Our financial mistakes often explain who we are, and shape us into who we want to become. So, before talking about anything else, I should probably tell you how I got myself into -$29,000 of consumer and student debt.
When I was 18, I moved out for the first time. While my rent was only $300/month, I hated my job, so I called in sick a lot and spent most of my spare time partying. Obviously, these activities helped me save a ton of money. From 20-22, I moved back home, went to college full-time, and worked part-time. I was also the proud owner of my first credit card, which I used mostly for gas, alcohol, and takeout food.
In 2007, I graduated from college, landed the full-time job I have now and moved out again. This time, my rent was $432.50/month but I was taking home close to $1,100 bi-weekly. Had I not gotten into a relationship with a guy that refused to work, I would have saved a lot of money!

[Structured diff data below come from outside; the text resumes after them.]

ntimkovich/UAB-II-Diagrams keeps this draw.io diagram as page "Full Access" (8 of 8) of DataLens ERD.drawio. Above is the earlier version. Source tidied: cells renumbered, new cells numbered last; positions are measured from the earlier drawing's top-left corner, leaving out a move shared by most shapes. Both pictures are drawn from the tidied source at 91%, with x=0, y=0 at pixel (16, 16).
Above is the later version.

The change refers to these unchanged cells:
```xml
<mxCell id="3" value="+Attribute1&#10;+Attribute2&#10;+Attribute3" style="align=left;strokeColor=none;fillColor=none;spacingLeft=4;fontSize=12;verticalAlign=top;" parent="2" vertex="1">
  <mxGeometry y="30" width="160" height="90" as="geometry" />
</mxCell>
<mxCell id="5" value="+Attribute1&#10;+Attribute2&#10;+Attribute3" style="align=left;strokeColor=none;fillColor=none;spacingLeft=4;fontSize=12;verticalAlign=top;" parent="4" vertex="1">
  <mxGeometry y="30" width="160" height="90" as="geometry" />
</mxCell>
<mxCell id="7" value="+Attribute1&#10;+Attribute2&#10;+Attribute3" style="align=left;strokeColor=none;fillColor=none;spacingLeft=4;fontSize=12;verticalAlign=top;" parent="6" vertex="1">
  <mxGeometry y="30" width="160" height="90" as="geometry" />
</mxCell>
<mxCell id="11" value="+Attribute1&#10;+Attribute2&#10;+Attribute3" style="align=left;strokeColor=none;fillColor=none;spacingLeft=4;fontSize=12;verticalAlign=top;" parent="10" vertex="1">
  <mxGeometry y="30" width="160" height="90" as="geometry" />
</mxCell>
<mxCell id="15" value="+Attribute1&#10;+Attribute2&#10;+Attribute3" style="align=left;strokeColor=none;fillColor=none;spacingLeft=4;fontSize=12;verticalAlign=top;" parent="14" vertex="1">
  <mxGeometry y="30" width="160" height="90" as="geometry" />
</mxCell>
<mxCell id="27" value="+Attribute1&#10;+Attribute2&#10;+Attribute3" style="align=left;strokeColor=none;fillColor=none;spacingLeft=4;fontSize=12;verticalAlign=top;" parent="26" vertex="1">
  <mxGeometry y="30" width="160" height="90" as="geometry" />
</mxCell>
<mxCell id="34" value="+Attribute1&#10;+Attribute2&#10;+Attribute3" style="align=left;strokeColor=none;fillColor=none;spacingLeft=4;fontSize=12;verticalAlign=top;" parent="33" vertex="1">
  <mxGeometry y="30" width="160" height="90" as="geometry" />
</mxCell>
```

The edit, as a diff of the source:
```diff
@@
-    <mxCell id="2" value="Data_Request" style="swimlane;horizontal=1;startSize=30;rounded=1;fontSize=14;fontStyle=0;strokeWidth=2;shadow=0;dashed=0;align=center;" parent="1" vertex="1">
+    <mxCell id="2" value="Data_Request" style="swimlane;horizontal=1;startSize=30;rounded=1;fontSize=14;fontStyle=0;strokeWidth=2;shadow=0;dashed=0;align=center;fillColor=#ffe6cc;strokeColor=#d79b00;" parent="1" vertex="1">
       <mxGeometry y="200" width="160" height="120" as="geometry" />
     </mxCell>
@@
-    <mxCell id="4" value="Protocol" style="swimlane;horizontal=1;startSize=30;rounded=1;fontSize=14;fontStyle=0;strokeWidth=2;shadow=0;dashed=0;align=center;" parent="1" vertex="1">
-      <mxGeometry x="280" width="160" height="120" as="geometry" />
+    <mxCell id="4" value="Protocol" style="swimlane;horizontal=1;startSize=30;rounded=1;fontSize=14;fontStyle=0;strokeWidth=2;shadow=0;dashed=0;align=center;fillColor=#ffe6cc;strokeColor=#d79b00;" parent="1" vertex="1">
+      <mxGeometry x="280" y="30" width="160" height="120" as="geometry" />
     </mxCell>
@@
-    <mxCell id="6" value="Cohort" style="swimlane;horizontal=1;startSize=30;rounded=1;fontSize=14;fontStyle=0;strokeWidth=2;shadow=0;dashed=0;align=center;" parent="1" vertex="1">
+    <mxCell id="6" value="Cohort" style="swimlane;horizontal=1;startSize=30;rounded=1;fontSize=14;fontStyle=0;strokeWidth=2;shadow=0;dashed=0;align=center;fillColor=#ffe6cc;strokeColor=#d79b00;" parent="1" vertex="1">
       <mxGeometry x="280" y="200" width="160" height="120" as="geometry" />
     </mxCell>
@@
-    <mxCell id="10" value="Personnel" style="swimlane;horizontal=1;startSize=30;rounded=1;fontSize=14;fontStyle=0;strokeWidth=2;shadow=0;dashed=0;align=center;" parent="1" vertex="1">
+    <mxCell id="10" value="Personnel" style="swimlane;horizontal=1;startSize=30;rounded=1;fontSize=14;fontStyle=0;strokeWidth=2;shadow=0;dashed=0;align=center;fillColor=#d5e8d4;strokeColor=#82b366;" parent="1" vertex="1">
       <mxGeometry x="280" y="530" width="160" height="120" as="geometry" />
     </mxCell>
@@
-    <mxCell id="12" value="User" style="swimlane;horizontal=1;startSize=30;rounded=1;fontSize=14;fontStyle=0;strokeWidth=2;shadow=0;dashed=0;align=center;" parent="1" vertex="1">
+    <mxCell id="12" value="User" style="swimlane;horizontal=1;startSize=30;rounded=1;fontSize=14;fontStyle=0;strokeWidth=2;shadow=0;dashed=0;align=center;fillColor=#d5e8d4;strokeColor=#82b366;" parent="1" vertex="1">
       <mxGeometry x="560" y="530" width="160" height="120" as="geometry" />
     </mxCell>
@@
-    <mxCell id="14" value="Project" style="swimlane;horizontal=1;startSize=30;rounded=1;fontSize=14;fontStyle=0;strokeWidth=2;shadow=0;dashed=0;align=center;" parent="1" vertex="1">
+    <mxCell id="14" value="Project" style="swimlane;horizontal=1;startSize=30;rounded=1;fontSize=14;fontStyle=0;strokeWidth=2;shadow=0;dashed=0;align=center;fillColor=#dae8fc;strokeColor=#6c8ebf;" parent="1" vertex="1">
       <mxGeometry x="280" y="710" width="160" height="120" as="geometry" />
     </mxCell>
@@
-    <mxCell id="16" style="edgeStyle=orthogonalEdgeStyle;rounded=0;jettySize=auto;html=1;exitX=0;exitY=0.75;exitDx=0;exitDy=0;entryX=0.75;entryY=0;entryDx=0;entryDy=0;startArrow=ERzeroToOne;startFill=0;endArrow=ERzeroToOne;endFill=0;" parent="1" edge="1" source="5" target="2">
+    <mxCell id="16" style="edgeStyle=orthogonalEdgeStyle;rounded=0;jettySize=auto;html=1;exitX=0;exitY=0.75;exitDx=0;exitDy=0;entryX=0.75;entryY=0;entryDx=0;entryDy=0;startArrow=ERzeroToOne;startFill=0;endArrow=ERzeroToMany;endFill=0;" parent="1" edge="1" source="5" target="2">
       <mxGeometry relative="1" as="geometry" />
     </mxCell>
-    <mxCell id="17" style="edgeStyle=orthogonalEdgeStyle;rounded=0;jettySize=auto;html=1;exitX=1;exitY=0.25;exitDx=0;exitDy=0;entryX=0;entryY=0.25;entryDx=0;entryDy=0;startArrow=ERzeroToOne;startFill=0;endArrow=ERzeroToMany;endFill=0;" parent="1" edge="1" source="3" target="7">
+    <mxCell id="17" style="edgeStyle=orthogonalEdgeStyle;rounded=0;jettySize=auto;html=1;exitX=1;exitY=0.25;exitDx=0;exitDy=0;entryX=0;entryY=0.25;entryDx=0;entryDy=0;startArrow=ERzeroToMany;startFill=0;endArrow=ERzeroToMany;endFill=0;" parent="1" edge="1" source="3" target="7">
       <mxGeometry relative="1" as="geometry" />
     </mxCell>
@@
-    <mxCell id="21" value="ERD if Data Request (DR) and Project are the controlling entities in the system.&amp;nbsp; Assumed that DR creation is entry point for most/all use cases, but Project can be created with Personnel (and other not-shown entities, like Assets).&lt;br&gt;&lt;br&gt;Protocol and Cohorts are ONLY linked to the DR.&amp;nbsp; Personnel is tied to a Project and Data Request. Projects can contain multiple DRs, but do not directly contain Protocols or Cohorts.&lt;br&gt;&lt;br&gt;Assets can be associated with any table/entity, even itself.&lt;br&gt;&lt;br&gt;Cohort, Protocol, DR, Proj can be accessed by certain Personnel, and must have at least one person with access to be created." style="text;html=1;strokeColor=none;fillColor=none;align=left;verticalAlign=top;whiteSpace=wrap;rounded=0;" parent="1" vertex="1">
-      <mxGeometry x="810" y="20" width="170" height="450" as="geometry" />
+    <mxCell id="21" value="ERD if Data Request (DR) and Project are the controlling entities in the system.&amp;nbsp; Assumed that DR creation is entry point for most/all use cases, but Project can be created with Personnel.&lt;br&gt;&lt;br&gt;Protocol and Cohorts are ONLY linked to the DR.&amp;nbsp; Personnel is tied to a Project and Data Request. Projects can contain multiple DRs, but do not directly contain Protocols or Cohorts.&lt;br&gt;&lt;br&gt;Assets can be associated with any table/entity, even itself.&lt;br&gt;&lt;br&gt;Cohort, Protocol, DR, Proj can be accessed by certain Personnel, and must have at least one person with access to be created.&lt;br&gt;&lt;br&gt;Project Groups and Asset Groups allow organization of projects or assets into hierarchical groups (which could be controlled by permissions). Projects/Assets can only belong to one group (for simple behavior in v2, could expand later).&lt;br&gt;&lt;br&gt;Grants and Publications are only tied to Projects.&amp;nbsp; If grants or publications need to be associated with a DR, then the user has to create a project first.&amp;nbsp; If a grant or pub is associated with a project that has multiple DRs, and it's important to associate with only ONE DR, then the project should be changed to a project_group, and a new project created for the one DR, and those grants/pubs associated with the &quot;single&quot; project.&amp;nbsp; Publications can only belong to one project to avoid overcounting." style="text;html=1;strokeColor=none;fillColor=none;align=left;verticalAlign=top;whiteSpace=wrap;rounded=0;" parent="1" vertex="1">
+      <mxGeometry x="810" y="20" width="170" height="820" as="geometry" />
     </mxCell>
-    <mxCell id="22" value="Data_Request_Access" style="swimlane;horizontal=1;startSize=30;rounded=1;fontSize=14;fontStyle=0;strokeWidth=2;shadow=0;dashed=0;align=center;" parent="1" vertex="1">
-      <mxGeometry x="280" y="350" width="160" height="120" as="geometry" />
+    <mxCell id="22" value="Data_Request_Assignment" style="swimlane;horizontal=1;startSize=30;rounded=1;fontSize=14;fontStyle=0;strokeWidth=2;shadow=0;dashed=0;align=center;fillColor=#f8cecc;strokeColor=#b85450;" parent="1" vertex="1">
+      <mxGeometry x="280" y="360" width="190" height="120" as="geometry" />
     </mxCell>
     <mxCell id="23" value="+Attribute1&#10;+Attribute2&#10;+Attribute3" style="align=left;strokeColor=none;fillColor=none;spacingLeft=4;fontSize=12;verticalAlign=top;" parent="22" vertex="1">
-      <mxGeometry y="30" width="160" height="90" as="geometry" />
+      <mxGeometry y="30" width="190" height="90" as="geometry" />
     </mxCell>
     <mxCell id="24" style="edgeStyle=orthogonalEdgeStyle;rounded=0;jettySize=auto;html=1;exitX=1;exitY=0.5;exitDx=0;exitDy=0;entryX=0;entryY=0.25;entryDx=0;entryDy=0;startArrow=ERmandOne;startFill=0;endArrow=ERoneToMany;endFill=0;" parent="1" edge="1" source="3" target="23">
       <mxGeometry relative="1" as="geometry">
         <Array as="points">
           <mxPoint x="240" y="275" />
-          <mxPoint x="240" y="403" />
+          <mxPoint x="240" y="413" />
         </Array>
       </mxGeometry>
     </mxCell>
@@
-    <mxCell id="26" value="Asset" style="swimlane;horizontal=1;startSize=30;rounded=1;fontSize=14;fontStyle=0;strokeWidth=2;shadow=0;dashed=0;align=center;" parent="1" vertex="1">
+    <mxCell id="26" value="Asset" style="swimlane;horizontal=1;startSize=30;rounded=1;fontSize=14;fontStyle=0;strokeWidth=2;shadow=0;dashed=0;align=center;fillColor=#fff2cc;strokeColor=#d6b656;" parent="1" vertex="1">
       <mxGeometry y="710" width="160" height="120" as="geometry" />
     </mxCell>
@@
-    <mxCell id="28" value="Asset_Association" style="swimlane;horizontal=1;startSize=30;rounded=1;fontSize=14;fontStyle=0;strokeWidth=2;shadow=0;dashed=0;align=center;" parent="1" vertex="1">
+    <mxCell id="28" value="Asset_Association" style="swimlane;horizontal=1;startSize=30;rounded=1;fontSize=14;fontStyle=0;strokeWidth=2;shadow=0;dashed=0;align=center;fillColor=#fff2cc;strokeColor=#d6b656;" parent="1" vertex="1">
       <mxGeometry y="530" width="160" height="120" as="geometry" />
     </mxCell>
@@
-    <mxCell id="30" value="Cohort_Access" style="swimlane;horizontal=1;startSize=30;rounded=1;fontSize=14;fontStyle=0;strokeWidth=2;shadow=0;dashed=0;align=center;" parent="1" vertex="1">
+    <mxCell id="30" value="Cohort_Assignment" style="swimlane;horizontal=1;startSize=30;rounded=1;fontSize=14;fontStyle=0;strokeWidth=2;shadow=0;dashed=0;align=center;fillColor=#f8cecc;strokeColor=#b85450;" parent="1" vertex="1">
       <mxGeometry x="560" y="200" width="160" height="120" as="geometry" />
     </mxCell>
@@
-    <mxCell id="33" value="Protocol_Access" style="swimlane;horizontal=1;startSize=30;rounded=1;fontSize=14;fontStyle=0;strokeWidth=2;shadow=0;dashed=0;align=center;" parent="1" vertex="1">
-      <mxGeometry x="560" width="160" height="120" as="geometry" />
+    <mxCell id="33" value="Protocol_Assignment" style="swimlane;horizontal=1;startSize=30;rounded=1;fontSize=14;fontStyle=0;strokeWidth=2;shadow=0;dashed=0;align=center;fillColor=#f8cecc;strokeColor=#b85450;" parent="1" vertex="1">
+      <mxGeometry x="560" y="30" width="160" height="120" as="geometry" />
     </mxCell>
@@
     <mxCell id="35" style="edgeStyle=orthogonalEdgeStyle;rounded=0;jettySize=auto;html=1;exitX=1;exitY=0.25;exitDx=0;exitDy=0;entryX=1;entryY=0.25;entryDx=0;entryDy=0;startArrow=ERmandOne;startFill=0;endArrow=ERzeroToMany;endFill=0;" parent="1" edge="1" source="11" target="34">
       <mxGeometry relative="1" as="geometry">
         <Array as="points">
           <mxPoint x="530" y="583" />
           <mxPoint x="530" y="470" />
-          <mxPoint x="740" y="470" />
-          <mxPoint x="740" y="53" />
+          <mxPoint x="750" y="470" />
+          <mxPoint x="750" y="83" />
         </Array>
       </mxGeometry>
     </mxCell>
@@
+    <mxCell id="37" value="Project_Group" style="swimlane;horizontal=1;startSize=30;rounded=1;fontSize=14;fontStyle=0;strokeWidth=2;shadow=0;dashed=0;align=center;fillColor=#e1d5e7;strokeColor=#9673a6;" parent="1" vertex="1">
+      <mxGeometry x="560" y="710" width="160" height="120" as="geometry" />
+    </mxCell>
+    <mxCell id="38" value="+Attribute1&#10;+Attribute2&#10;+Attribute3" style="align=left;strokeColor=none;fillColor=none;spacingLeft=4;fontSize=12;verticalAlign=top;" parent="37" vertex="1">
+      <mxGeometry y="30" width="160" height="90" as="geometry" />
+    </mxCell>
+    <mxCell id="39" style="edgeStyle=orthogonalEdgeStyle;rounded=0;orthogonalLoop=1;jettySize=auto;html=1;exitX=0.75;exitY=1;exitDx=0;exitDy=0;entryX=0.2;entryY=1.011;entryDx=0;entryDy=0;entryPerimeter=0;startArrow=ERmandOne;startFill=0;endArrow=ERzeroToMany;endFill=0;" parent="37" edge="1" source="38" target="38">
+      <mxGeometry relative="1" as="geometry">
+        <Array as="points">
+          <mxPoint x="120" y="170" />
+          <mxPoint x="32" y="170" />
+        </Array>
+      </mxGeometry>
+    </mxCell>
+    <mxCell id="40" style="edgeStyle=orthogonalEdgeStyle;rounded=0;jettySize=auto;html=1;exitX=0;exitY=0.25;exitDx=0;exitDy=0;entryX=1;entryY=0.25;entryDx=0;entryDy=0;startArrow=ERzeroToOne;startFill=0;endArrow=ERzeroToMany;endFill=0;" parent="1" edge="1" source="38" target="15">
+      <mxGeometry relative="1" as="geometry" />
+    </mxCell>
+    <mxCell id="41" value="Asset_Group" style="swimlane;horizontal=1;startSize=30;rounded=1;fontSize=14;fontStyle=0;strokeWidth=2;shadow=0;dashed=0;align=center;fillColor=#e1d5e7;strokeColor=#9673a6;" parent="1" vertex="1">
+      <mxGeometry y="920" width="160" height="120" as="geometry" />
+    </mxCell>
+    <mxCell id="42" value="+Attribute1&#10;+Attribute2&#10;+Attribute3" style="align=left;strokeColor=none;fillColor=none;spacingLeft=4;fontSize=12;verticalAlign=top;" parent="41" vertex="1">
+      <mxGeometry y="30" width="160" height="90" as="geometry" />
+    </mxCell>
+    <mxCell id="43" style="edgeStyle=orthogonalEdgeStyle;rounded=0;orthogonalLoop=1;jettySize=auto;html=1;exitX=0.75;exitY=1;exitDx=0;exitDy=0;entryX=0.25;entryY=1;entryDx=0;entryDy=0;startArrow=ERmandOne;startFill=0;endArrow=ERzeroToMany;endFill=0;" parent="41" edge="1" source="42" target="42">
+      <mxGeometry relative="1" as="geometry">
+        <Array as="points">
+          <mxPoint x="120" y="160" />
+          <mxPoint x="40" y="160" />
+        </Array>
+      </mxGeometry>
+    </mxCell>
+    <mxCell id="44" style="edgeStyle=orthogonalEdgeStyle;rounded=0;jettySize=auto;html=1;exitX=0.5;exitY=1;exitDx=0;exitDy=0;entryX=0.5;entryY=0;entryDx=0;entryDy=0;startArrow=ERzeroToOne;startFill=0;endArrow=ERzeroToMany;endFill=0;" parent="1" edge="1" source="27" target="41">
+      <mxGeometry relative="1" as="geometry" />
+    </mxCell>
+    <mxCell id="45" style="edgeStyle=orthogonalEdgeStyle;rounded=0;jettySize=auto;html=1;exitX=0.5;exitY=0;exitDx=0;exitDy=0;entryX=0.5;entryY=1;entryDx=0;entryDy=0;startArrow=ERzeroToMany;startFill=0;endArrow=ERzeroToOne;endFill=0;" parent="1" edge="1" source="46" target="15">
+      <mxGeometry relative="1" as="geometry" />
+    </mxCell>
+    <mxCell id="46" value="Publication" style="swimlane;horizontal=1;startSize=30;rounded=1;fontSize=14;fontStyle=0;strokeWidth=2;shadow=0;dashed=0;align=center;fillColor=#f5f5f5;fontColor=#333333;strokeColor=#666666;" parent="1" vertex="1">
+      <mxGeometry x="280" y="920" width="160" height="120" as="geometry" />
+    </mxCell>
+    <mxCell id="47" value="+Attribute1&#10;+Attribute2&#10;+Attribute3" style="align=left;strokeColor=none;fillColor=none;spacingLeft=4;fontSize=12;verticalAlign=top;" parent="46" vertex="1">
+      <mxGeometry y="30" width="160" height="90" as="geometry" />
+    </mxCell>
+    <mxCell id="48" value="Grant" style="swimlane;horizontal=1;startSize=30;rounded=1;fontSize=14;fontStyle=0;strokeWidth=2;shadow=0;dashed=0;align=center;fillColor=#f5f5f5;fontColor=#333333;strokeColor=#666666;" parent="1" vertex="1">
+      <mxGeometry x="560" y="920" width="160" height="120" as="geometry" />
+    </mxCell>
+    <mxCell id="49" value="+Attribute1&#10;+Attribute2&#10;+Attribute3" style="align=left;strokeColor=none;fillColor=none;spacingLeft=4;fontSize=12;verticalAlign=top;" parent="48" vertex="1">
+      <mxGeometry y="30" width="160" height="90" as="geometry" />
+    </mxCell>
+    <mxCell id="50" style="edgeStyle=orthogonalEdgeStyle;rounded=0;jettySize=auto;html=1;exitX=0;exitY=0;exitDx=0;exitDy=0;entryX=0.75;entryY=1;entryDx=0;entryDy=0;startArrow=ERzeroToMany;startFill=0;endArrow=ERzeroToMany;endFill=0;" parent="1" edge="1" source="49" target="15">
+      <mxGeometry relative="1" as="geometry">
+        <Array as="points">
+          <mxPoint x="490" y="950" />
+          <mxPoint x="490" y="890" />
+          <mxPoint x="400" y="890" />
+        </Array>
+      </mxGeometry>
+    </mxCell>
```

At 23, we broke up and the cold-hard reality of paying for a fun, single girl life hit.
My rent was $950/month + bills and, for whatever reason, I felt it was the perfect time to buy all new furniture and a brand new car! (Aren’t breakups great!?) On top of my new expenses, I was single and wanted to have fun! Eating out, going for drinks, and spending my weekends dancing at nightclubs or going out of town were exactly what the breakup doctor prescribed.
At 25, I decided to go after my dream of living in Toronto. As you can see, I am back on the west coast, but I did have an incredible 4 months off from regular life! I also didn’t receive a paycheque for 4 months, and during that time, what did I do? Drink, eat takeout, and have fun, of course.
Also at 25, I started a two-year undergraduate completion degree program online. By the end (July 2012), the program will cost approx. $18,000 (tuition and books). Work gave me a $5,000 scholarship but the rest is up to me to pay for.
Are you starting to see a trend? In terms of budgeting, I have obviously been living beyond my means. Now, it is up to me to change both my situation and my behaviours.
If I can pay off all of my debt by May 2014, there will be one bonus: I will have better credit. When my two loans and credit cards are paid off without missing a single payment, the banks will know I can successfully pay off debt. Until then, I need to learn how to live within my means and enjoy what I bought myself during this crazy ride.
Here goes nothin’. Or, in my case, everything.